To fight for one’s right is a fundamental right in a democratic society while these rights are the pillars of a functional democracy and are guaranteed by the constitution of a country. India and the US are known as vibrant democracies in the world. While India is rated as the largest democracy, the US is identified as one of the oldest democracies among the world nations.
Riots are the result of collective and unruly fights. Though India is known for riots even for a slightest provocation, it is unfortunate that the US, a relatively organized society, has seen the worst rioting last week in a long time. There is a fundamental difference in rioting in India and the US. While riots are racial in nature in the US, they are mostly communal in India.
US President Donald Trump while physically present in India in February, some parts of Delhi suffered. While an agitation can be spontaneous without any preparation on an issue, riots are always well planned and organized. Often an agitation turns violent because of mob frenzy. But some groups with certain pre-planning and preparation, wait for a trouble to crop up between two groups or more over an issue or issues and jump into the bandwagon. If the fighting groups belong to different religions the fights among them turn into violent riots. In a situation of that nature, some anti-social elements also take advantage of it and start looting and destroying private and public properties.
A mob rioting that broke out in the north-east Delhi on February 25 is understandably preplanned and timed to happen while a foreign dignitary like the US President was in town.
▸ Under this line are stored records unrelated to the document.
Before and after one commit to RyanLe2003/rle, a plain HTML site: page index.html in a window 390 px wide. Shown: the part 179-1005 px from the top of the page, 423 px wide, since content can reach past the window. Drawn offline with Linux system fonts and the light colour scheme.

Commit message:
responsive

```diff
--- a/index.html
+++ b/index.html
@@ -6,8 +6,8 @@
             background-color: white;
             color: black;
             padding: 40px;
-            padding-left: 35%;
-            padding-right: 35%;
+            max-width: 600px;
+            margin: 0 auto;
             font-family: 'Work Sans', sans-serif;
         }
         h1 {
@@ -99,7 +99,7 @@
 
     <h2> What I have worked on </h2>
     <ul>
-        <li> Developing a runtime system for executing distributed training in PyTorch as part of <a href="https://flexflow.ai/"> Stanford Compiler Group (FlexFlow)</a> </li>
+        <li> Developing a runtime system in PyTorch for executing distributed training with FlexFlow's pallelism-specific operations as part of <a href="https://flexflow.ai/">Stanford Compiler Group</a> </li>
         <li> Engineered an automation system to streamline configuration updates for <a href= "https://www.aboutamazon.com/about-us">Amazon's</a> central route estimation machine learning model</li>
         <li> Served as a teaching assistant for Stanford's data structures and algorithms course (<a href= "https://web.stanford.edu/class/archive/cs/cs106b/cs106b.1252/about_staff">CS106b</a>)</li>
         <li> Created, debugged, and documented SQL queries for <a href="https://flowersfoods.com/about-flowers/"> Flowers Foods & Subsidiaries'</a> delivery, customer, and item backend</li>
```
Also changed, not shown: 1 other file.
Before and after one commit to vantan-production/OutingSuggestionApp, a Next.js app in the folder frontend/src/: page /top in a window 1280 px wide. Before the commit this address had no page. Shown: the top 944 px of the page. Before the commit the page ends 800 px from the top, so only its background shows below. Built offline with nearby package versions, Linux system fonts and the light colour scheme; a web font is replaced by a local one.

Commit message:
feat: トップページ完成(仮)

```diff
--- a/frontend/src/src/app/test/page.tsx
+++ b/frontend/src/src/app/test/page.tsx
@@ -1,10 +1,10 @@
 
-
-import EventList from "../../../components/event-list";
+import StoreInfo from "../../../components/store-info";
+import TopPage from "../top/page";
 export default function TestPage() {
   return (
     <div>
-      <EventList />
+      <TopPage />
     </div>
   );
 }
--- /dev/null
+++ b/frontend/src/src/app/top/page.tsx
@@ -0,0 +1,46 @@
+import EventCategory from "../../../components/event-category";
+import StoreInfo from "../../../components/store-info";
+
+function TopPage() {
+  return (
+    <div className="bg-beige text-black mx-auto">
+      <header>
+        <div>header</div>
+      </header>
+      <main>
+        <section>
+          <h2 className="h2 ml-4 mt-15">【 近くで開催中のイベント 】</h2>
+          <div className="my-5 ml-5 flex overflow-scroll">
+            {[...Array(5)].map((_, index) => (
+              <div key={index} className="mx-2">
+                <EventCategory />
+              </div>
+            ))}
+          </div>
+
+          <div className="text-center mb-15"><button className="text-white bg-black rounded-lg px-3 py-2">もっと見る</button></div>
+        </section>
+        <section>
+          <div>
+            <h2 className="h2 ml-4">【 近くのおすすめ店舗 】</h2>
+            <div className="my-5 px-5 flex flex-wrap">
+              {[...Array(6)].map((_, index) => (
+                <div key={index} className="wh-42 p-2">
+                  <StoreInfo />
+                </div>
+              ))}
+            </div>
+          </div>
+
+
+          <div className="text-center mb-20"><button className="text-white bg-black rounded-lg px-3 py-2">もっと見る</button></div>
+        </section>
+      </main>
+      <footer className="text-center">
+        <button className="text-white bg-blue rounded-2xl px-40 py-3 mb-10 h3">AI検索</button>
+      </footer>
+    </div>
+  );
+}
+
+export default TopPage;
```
But the US rioting in the US seems to be spontaneous, though the racial discord does exist between the Whites and Blacks.
Ankit Sharma, an intelligence bureau staffer, was killed by the mob during February riots in Delhi when groups supporting and opposing the Citizens Amendment Act and the National Register of Citizens clashed with each other for close to three days leading to at least 53 deaths.
Earlier, though notably the US — the Land of Immigrants — had not explicitly exhibited any racial differences between the Whites and South Asians, after the 9/11 incident, it had started surfacing now and then in some pockets of the country, due to the physical resemblance between South Asians and Osama bin Laden. But the US has taken concerted efforts to educate the Americans, particularly the law enforcing agencies, about the different races and religions that exist in South Asian countries.
The present riots broke out in the US as a result of an unfortunate incident of custodial death in Minneapolis. Though the crime was yet to be tried and confirmed, African-American George Floyd became a victim of the brutality of a White police officer. The Minneapolis police officers on May 25 arrested George Floyd, after a deli employee called 911, accusing him of buying cigarettes with a counterfeit $20 bill. Seventeen minutes after the first squad cars arrived at the scene, George Floyd was apprehended. He became unconscious and showed no sign of life, when he was pinned beneath the knees of a police officer.
Police officer Derek Chauvin was charged with third-degree murder and second degree manslaughter. He was accused of ignoring another officer, who expressed concerns about George Floyd as he lay handcuffed on the ground pleading that he could not breathe as Derek Chauvin pressed his knees on the neck of George Floyd.
This “brutality” had outraged thousands of people in several cities of the US. Protestors in Minneapolis set fire to a police station and went on a rampage. Angry demonstrators burnt police vehicles in other places, set fire to properties and looted shops and malls. They carried placards saying “Black lives matter” and “I can’t breathe.” The US had not seen such a wild reaction, public outrage and mass destruction in the recent past. The agitation also spread beyond the US boundaries to London, Paris, Spain, Brazil and other countries.
The intensity of people’s anger was so outrageous that mobs surrounded the White House, making Donald Trump to go briefly in to the underground bunker there. Subsequently, in a stern warning, he asked the Governors of the states to take action to quell the violence, failing which he would order Nation Guards and security forces to take charge of the situation.
There is a growing trend of intolerance among people everywhere across the world placated by inappropriate handling of the situations of law and order leading to violation of human rights. However, the US incident has left an indelible scar on the US policing. Happening in an election year, it is essential US President Donald Trump has to administer a shock treatment to the law and order machinery, undertake damage control exercise to infuse confidence on his governance in order to brighten his prospects for a second term. No doubt, rights cannot be won by riots but governance should have a human face.
– Contributed by Mr. J.V. Laskshmana Rao, a former National News Coordinator of Express News Service, New Delhi, and former Chief Editor of US-based India Tribune. He frequently travels between India and the US.
Picture Credits: foxnews.com / AP Photo / Alex Brandon